Required action: Which lines of the entries hold the string "Shogo"? Copy each one.

Provided data:

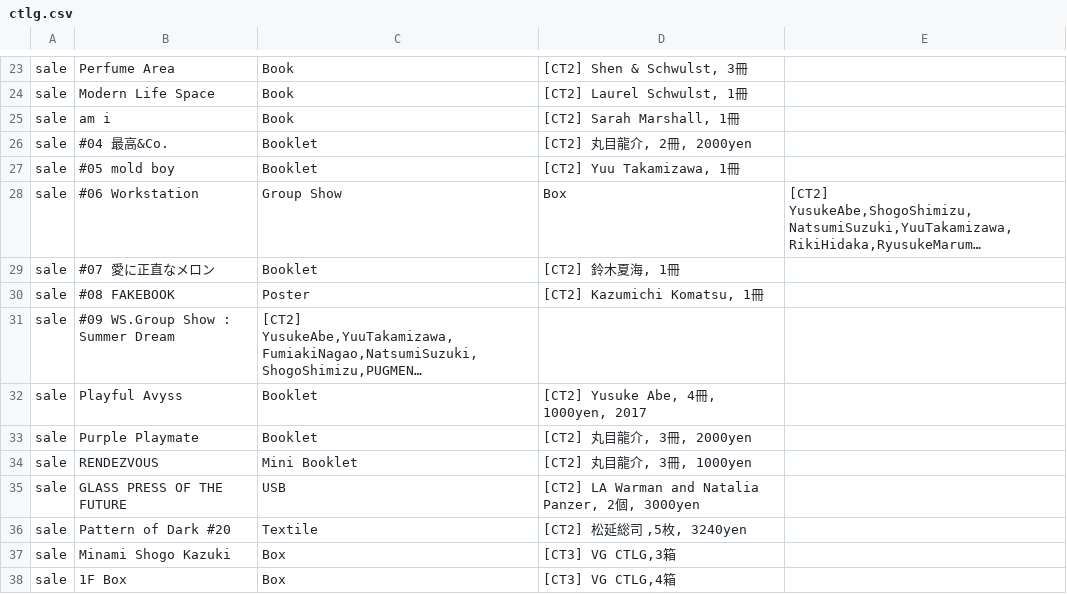
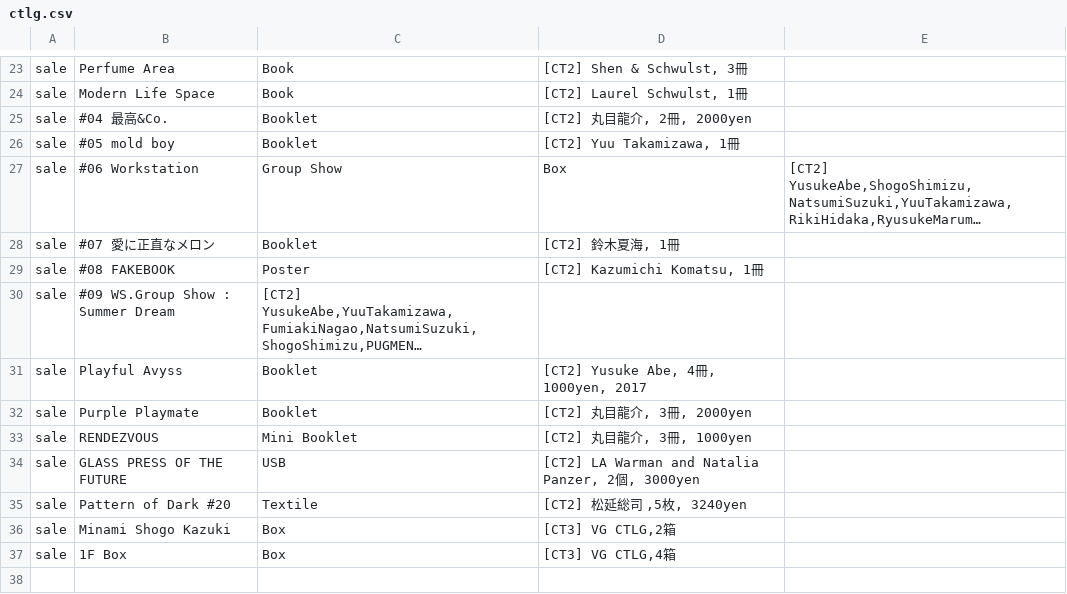
Before and after one commit to pe-hu/index, a CSV file: org/3d/ctlg.csv, drawn as a sheet; only a part is shown, gaps mark what is left out; long unchanged cells end in ….

Commit message:
Update ctlg.csv

```diff
--- a/org/3d/ctlg.csv
+++ b/org/3d/ctlg.csv
@@ -24,3 +24,2 @@ sale,Perfume Area,Book,"[CT2] Shen & Schwulst, 3冊",
 sale,Modern Life Space,Book,"[CT2] Laurel Schwulst, 1冊",
-sale,am i,Book,"[CT2] Sarah Marshall, 1冊",
 sale,#04 最高&Co.,Booklet,"[CT2] 丸目龍介, 2冊, 2000yen",
@@ -36,3 +35,3 @@ sale,GLASS PRESS OF THE FUTURE,USB,"[CT2]　LA Warman and Natalia Panzer, 2個,
 sale,Pattern of Dark #20,Textile,"[CT2] 松延総司 ,5枚, 3240yen",
-sale,Minami Shogo Kazuki,Box,"[CT3] VG CTLG,3箱",
+sale,Minami Shogo Kazuki,Box,"[CT3] VG CTLG,2箱",
 sale,1F Box,Box,"[CT3] VG CTLG,4箱",
```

Reply:
-sale,Minami Shogo Kazuki,Box,"[CT3] VG CTLG,3箱",
+sale,Minami Shogo Kazuki,Box,"[CT3] VG CTLG,2箱",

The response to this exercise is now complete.